Living in South Africa there has naturally been hype about this for some time and I have been mulling over the idea incessantly.
One question I have asked is, “Should doctors and nurses and social workers (etc) feel obliged to participate?”
Yeah, I know that sounds incredibly selfish and it is very out of character for me. However, my fellow medical students and I pay extremely high fees to be used as free labour in hospitals. You want to see a chaotic South African casualty ward? Arrive on a weekend where all undergraduate medical students are on holiday.
And I think that perhaps taking a nap for 67 minutes so that I may study more effectively and treat my patients better and not have a nervous breakdown one day may be a greater service to my country.
My mother holds a degree in social work, considered a scarce skill in South Africa. She is paid pennies for a thankless jobs, where she enters some of the most dangerous areas in the province without police assistance.
I think she, and others like her, should be allowed to recoup in order to give them the strength to go for another day, and another, and another…
On the other hand, perhaps the idea is to do something other than your work, however humanitarian your everyday life is.
Then there are individuals in society who seriously need to learn to give back to their communities. Stock traders and business tycoons who console themselves that they are assisting in the flow of currency must remember that their currency flow does nothing for the child on the street.
My biggest concern about initiatives such as these is the South African mindset of getting things for free.
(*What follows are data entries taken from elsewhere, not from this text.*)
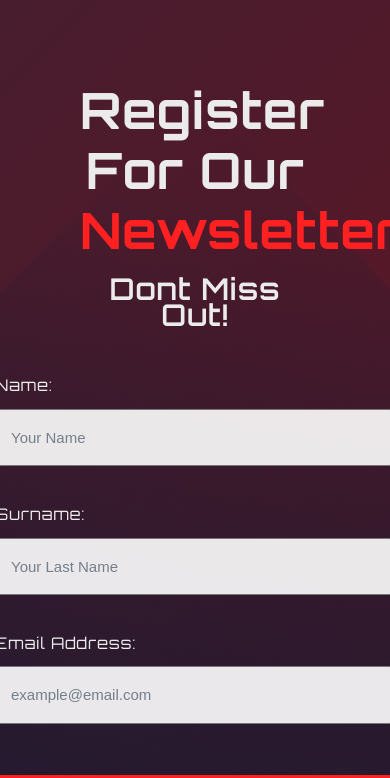
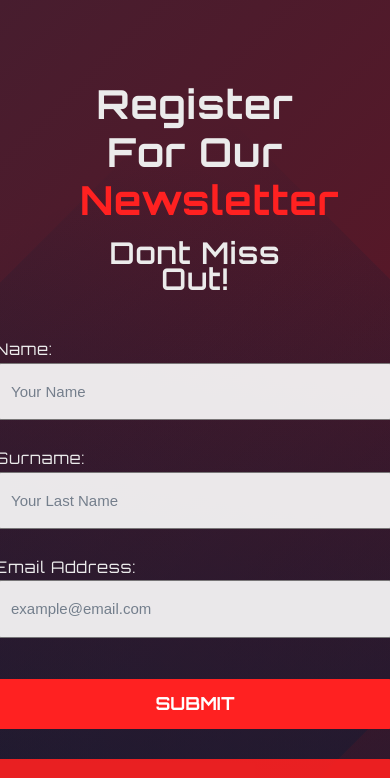
Before and after one commit to VUSI47-DEV/techjam-site, a React (Create React App) app: page /register in a window 390 px wide. Shown: the top 778 px of the page. Built offline with nearby package versions, Linux system fonts and the light colour scheme; a web font is replaced by a local one.

Commit message:
register changes

```diff
--- a/src/components/Register/NewsletterRegister.css
+++ b/src/components/Register/NewsletterRegister.css
@@ -54,7 +54,9 @@
     /* margin-left: 1rem;  */
 
     padding: 15px;
-    margin: 10px 0px;
+    /* margin: 10px 0px; */
+    margin-left: auto;
+    margin-right: auto;
     border: 1px solid gray;
     font-size: 15px;
     border-radius: 6px;
@@ -126,3 +128,11 @@
     margin-bottom: 30px;
     text-transform: uppercase;
 }
+
+@media(max-width:768px){
+    .register-container h1{
+        font-size: 40px;
+        text-align: center;
+        margin-left: auto;margin-right: auto;
+    }
+}
```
You may recall that inhabitants of Soweto recently caused massive damage to property because they didn’t have electricity. Electricity for which they do not pay.
The truth is that even as the child of a comfortable household, I knew that I would not get new clothes if I did not do my part around the house or if the telephone bill was too high. So I am hesitant simply to hand goods out. I would like for a child to be rewarded with a pretty dress for improving her math grades or behaving better in class.
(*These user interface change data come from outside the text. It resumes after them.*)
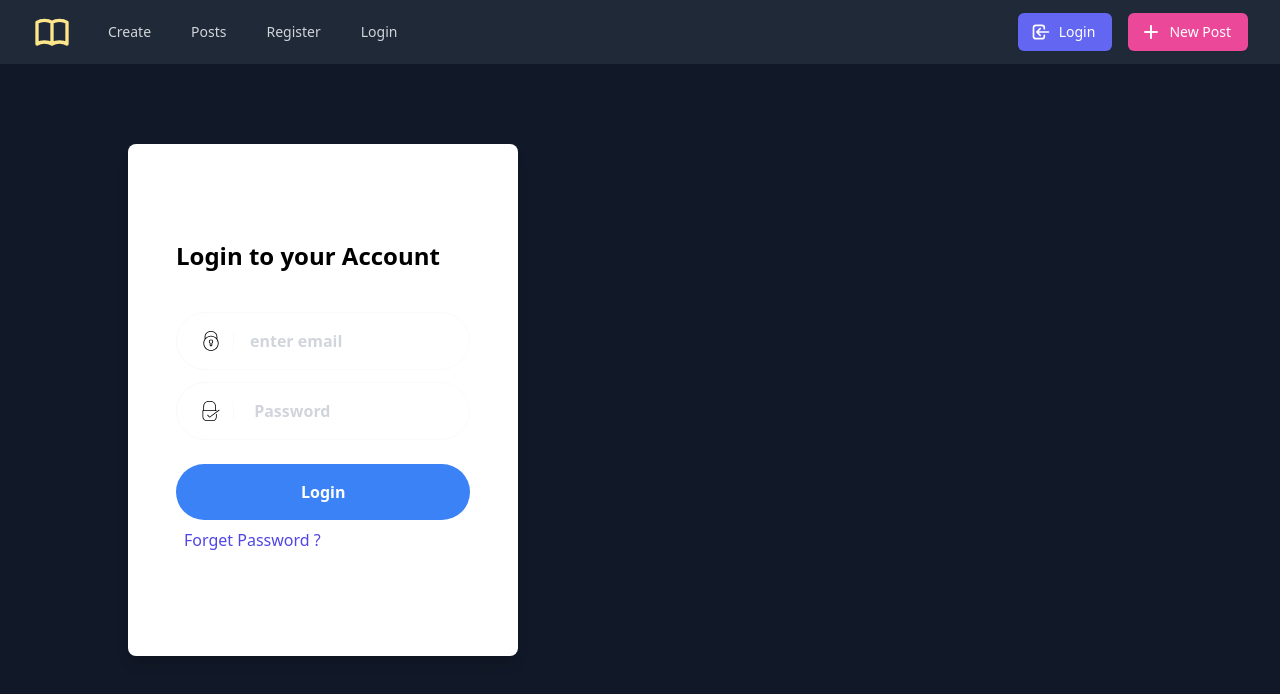
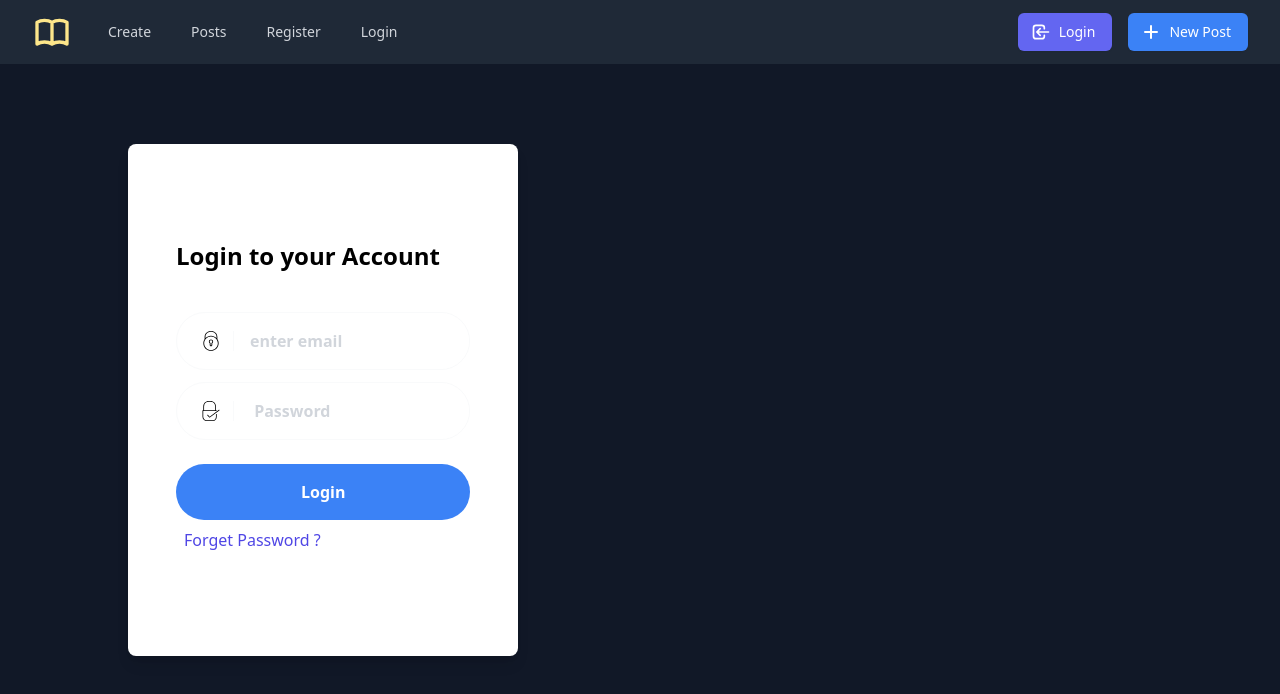
Before and after one commit to Tim-Wu-330/NodeJS_Simple_Blog_App, a React (Create React App) app: page /login in a window 1280 px wide. Shown: the top 694 px of the page. Built offline with nearby package versions, Linux system fonts and the light colour scheme.

Commit message:
change the rightmost nav button color to blue

```diff
--- a/src/components/Navigation/Admin/AdminNavbar.js
+++ b/src/components/Navigation/Admin/AdminNavbar.js
@@ -105,7 +105,7 @@
                   <button
                     onClick={() => dispatch(logoutAction())}
                     type="button"
-                    className="relative inline-flex items-center px-4 py-2 border border-transparent shadow-sm text-sm font-medium rounded-md text-white bg-red-500 hover:bg-indigo-600 focus:outline-none focus:ring-2 focus:ring-offset-2 focus:ring-offset-gray-800 focus:ring-indigo-500"
+                    className="relative inline-flex items-center px-4 py-2 border border-transparent shadow-sm text-sm font-medium rounded-md text-white bg-blue-500 hover:bg-indigo-600 focus:outline-none focus:ring-2 focus:ring-offset-2 focus:ring-offset-gray-800 focus:ring-indigo-500"
                   >
                     <LogoutIcon
                       className="-ml-1 mr-2 h-5 w-5"
--- a/src/components/Navigation/Public/PublicNavbar.js
+++ b/src/components/Navigation/Public/PublicNavbar.js
@@ -80,7 +80,7 @@
                 <div className="hidden md:ml-4 md:flex-shrink-0 md:flex md:items-center">
                   <Link
                     to="/create-post"
-                    className="relative inline-flex items-center px-4 py-2 border border-transparent shadow-sm text-sm font-medium rounded-md text-white bg-pink-500 hover:bg-indigo-600 focus:outline-none focus:ring-2 focus:ring-offset-2 focus:ring-offset-gray-800 focus:ring-indigo-500"
+                    className="relative inline-flex items-center px-4 py-2 border border-transparent shadow-sm text-sm font-medium rounded-md text-white bg-blue-500 hover:bg-indigo-600 focus:outline-none focus:ring-2 focus:ring-offset-2 focus:ring-offset-gray-800 focus:ring-indigo-500"
                   >
                     <PlusIcon
                       className="-ml-1 mr-2 h-5 w-5"
```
I will not build a house for someone if they are sitting lazily on the pavement. And I certainly will not participate in the clean-up drives around the country. Cleaning up the streets is the government’s job and if they fail to fine those who litter then I am sorry, but I will not compensate for their inefficiency.
Community service is good, but the government must do their job.
As for my first question… I think I know what those who work daily in areas of service should do for these kind of events: they should assist the rest of the country to do their part. Open up the doors for citizens to visit the hospital wards, tell them if the children need toys. Give people the opportunity to educate communities about transmissible diseases, or to plant vegetable gardens. I know of so many people who don’t reach out simply because they don’t know where or how to start.